RECORDS SHOWN>
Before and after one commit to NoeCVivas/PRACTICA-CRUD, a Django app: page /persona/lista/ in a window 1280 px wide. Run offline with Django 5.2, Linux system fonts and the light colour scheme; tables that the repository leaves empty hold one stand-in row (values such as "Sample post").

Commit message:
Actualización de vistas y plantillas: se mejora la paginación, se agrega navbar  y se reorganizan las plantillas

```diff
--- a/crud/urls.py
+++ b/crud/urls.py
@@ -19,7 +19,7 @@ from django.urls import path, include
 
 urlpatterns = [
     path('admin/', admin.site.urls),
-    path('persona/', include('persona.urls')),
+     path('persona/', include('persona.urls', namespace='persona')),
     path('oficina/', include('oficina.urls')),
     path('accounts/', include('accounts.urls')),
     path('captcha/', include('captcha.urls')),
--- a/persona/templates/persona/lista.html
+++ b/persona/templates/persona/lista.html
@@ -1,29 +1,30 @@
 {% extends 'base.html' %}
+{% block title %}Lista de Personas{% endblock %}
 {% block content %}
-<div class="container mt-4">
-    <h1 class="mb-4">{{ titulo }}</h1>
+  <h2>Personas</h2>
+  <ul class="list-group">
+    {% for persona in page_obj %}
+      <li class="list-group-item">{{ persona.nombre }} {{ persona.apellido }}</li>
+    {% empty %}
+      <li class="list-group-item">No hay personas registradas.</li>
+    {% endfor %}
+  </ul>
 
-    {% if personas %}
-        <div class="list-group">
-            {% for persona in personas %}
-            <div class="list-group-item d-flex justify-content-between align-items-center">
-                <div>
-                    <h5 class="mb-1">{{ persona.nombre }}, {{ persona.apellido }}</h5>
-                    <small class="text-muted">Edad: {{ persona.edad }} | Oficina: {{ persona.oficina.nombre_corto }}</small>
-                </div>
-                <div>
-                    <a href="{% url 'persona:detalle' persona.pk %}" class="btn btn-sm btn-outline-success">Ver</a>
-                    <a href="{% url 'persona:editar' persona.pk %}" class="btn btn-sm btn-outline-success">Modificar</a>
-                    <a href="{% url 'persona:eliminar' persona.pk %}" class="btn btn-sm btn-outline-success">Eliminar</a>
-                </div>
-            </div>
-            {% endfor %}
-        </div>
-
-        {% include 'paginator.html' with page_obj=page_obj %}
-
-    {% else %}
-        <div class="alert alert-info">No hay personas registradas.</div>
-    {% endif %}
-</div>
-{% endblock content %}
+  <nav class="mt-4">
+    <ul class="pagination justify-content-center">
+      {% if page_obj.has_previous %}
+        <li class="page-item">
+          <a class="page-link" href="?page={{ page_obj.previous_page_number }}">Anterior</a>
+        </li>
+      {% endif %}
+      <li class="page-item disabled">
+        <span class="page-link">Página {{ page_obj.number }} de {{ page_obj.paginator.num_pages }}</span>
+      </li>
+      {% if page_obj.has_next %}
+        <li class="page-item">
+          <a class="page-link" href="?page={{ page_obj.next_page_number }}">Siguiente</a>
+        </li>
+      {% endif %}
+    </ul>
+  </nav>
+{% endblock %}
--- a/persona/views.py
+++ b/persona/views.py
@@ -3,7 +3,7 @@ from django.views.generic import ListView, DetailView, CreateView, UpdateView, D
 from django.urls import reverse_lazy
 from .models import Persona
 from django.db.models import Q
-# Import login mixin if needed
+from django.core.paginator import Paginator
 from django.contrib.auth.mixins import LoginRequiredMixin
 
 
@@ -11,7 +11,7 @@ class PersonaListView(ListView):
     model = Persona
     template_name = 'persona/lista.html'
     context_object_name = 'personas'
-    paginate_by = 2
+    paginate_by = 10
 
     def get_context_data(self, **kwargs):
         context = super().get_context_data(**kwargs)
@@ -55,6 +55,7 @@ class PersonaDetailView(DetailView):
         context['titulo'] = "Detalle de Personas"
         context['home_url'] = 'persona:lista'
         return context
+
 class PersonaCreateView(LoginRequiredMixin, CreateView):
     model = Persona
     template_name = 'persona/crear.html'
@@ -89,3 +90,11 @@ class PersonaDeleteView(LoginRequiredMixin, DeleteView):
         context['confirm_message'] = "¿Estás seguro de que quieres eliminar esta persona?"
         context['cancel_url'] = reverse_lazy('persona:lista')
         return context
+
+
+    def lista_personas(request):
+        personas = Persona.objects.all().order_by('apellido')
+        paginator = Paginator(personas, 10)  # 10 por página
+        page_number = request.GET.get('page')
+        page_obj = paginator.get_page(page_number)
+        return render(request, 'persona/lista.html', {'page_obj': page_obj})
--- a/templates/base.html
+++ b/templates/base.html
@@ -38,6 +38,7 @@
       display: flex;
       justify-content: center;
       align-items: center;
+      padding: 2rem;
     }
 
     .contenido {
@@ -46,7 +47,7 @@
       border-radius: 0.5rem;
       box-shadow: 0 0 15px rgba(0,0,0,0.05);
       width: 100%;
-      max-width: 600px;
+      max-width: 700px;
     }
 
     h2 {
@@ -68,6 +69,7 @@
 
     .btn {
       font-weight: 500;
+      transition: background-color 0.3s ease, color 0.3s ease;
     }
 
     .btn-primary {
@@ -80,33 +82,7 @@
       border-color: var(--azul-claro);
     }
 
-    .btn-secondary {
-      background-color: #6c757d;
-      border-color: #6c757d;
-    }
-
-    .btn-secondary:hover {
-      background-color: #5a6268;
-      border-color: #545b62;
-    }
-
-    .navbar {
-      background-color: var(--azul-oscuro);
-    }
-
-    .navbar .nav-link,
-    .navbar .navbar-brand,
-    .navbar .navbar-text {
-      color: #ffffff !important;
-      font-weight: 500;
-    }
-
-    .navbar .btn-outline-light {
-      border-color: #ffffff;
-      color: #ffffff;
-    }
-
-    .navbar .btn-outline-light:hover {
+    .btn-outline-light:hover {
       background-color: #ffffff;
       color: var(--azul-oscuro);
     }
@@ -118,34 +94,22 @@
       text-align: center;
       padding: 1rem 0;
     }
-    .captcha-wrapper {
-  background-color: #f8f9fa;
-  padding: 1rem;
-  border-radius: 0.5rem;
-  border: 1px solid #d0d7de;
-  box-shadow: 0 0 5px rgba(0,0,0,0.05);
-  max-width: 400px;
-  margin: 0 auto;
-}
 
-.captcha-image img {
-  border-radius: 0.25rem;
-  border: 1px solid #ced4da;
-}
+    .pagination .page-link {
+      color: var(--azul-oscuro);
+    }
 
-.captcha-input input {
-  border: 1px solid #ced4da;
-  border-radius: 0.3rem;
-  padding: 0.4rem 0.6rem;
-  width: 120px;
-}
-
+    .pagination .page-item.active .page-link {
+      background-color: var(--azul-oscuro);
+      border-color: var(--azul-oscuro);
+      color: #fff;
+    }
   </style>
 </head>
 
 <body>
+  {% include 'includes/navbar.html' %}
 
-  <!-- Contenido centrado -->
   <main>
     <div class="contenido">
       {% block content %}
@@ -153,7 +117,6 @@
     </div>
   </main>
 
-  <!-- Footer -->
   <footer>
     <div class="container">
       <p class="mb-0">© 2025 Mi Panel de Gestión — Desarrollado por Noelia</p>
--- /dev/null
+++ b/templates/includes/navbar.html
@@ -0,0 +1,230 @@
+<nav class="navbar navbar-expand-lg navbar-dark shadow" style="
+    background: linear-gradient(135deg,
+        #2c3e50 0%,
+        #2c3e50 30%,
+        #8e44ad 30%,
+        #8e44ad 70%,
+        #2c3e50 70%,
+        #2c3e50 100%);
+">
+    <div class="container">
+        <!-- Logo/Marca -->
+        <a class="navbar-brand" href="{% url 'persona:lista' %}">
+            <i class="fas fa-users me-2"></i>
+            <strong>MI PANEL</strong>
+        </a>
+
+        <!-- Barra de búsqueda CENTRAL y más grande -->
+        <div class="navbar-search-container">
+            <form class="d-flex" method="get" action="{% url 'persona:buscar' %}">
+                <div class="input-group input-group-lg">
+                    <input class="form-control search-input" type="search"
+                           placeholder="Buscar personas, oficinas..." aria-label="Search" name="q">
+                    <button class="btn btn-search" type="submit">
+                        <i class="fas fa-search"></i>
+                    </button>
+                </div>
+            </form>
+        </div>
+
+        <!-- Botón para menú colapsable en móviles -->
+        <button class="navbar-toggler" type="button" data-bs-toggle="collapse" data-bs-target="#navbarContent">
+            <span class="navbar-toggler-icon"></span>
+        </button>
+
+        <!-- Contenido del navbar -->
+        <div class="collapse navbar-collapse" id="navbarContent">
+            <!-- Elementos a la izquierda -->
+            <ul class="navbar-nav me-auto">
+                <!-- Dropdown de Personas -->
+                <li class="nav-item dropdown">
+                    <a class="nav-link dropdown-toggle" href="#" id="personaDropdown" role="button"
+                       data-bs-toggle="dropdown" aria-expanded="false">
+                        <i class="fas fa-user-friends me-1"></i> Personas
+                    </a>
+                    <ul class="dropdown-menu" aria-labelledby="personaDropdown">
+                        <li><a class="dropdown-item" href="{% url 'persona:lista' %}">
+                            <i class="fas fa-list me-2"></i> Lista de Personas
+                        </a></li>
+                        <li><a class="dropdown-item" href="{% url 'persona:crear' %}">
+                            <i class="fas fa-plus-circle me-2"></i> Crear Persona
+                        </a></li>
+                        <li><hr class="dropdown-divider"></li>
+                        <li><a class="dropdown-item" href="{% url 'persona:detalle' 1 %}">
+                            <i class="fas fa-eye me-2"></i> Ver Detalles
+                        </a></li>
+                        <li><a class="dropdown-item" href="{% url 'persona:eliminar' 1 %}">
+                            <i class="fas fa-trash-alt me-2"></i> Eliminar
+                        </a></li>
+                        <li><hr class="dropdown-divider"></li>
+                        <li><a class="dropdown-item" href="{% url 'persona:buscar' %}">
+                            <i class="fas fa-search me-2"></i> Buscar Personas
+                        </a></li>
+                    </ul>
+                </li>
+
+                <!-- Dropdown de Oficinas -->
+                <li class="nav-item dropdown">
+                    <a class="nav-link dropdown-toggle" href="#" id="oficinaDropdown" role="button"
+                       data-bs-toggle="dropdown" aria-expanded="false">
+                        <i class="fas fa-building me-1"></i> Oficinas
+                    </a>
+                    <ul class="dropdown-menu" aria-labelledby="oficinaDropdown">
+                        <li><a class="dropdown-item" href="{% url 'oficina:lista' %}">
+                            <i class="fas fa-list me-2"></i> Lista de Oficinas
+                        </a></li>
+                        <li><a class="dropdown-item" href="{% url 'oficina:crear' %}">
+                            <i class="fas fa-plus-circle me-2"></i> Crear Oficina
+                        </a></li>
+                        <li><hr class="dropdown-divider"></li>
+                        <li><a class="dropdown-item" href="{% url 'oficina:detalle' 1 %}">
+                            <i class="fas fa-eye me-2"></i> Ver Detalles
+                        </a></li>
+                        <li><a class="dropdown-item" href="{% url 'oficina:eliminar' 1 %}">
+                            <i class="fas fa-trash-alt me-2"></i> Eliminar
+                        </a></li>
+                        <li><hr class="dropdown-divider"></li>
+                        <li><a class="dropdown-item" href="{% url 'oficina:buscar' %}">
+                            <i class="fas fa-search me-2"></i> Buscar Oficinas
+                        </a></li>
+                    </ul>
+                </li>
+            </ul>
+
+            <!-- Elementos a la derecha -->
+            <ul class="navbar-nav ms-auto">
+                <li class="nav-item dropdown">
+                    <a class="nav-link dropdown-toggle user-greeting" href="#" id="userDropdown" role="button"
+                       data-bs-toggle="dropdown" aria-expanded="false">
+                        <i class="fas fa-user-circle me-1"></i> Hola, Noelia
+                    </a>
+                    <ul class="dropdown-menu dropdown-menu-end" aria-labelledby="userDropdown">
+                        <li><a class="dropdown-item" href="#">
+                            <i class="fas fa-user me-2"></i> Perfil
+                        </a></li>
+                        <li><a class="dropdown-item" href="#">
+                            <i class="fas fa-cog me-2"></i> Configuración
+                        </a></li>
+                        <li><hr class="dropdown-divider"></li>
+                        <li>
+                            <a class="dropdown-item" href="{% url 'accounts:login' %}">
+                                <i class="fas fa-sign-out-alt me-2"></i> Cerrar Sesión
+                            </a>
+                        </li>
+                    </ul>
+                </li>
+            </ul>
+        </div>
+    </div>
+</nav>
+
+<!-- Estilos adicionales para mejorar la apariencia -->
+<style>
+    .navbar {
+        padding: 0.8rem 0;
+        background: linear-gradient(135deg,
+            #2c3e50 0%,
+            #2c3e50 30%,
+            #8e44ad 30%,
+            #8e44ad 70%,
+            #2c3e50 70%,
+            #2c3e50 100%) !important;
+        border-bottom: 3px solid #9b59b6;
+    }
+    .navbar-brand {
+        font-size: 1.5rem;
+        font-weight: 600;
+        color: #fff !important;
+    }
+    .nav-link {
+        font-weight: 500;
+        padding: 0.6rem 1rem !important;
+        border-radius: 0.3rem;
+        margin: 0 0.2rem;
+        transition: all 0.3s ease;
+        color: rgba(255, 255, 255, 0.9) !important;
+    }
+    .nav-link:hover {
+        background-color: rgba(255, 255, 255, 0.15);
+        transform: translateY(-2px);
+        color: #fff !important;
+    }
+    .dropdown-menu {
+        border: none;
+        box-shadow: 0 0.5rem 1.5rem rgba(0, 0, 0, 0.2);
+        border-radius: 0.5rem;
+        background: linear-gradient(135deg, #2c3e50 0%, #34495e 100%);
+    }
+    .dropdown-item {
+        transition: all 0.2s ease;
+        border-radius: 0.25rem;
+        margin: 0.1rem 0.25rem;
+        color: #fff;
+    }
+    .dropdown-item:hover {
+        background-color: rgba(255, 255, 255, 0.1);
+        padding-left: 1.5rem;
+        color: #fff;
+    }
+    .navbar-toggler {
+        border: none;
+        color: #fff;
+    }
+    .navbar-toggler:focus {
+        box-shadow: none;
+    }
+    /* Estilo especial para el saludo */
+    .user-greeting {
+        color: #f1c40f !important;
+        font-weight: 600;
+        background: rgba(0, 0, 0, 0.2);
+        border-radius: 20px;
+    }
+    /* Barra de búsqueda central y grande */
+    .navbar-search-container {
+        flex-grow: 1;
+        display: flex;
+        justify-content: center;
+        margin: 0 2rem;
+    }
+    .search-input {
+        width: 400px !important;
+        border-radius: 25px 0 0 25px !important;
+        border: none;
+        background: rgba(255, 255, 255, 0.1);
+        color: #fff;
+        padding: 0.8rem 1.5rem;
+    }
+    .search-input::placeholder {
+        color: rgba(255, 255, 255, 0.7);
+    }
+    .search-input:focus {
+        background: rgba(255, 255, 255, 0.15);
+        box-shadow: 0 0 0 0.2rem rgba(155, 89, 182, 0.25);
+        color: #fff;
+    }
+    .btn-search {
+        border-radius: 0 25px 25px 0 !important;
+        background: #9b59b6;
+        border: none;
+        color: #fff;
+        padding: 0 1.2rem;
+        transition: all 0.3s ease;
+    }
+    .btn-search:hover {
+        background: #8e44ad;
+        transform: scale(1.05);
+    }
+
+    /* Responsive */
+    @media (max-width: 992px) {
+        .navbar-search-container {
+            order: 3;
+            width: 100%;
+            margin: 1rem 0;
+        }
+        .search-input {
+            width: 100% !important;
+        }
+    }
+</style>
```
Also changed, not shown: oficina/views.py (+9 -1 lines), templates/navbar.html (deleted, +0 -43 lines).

WORK INSTRUCTION>
Copy out the lines above that hold the string "width".

RESPONSE BELOW>
       width: 100%;
-      max-width: 600px;
+      max-width: 700px;
-  max-width: 400px;
-  width: 120px;
+        width: 400px !important;
+    @media (max-width: 992px) {
+            width: 100%;
+            width: 100% !important;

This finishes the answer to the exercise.